EOFY is big business for health funds.
Every June health funds come out with all manner of deals and discounts to get your business before the EOFY. We've scoured the websites of all the major health funds in Australia and compiled a comprehensive list of deals, discounts, EFTPOS gift cards, waived waiting periods and other benefits.
There are some clear trends in terms of available benefits. The most popular bonus from health funds in 2016 is gift cards, with one-third of the funds offering a selection of EFTPOS, Rebel Sport, Westfield and Coles Group and Myer gift cards.
Another common incentive for health funds this end of financial year is the waiving of waiting periods on extras. Four funds (ahm, medibank, TUH and Teachers) are offering this kind of deal.
The other major EOFY health deal in 2016 is the promise of one month of free cover if you switch before 30 June. This offer (like the gift cards) is available from one-third of the funds we examined.
June typically sees a boost in activity for two reasons: people turning 31 who don't want to pay a Lifetime Health Cover (LHC) penalty for not having health insurance by that age, and high-income earners hoping to avoid part of the Medicare Levy Surcharge (MLS).
The LHC policy is designed to encourage people who don't already have private health insurance to take out cover. Once you've reached the age of 31, you have until the following 1 July to take out health insurance. If you don't get cover you'll be slugged with a 2% premium loading for every year over 30 you're without cover, up to a maximum of 70%. If for example, you don't take out health insurance until you're 45 years old, you'll end up paying 30% more than you would have if you'd taken out cover before July following your 31st birthday. That means anyone who has turned 31 this year has a clear financial incentive to sign up just before 1 July, and insurers offer bonus deals to try and attract those customers.
Although much discussed, MLS sign-ups are less common. The surcharge (in the form of an additional tax on your income) only applies to people earning more than $90,000 (or $180,000 as a family), so most Australians aren't affected. You also have to be signed up for the full financial year to completely avoid the surcharge; otherwise, you'll pay a pro-rata tax for the period you weren't covered.

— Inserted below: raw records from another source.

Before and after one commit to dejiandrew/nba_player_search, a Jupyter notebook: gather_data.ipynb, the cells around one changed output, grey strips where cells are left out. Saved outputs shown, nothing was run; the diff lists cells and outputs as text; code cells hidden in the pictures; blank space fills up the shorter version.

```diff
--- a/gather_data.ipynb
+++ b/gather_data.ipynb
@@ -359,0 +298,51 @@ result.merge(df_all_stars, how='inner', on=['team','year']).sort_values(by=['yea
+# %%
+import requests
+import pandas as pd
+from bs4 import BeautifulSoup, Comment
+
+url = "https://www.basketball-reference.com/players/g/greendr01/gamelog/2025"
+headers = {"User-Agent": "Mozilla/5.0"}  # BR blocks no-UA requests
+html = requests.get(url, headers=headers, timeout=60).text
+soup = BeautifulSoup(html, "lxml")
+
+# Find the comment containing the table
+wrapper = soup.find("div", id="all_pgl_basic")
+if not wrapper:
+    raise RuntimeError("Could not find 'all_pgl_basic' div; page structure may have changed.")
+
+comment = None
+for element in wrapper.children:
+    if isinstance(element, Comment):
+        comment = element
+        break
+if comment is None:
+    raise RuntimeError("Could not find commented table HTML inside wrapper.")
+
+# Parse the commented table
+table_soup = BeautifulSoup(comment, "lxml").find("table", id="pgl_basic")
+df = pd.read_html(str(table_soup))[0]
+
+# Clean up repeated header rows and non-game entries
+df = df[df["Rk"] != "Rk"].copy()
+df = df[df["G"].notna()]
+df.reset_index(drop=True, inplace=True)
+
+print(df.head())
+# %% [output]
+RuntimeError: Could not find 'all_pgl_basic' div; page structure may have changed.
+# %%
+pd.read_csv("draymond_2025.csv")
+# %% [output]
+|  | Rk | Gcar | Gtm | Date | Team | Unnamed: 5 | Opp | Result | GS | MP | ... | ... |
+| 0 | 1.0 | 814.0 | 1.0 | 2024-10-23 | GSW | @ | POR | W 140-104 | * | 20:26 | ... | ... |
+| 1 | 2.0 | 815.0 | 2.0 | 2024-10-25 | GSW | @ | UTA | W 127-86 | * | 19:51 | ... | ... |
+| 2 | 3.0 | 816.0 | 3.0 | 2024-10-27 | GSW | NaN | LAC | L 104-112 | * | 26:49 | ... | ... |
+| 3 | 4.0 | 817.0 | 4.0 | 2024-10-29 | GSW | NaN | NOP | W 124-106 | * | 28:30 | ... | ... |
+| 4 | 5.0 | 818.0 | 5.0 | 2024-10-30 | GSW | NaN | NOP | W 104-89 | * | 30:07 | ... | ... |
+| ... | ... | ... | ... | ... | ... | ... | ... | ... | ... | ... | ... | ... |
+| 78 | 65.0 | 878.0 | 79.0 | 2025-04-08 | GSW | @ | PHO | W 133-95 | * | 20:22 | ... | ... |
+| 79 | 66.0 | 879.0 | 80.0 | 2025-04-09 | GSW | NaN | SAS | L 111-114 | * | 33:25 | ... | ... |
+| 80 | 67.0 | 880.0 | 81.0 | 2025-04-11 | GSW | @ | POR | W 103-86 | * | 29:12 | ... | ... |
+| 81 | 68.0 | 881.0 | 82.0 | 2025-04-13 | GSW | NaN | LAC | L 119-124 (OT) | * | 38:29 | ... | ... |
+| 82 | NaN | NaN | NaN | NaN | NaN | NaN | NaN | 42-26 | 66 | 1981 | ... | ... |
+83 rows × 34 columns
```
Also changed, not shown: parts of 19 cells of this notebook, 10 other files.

The Australian Competition and Consumer Commission (ACCC) is cracking down on insurance providers who try and overstate the need to get cover to avoid the surcharge. "The 'save on tax' claims promoted by many private health insurance companies and comparator websites may result in consumers rushing to purchase private health insurance to avoid a tax that most consumers don’t have to pay," chairman Rod Sims noted this week.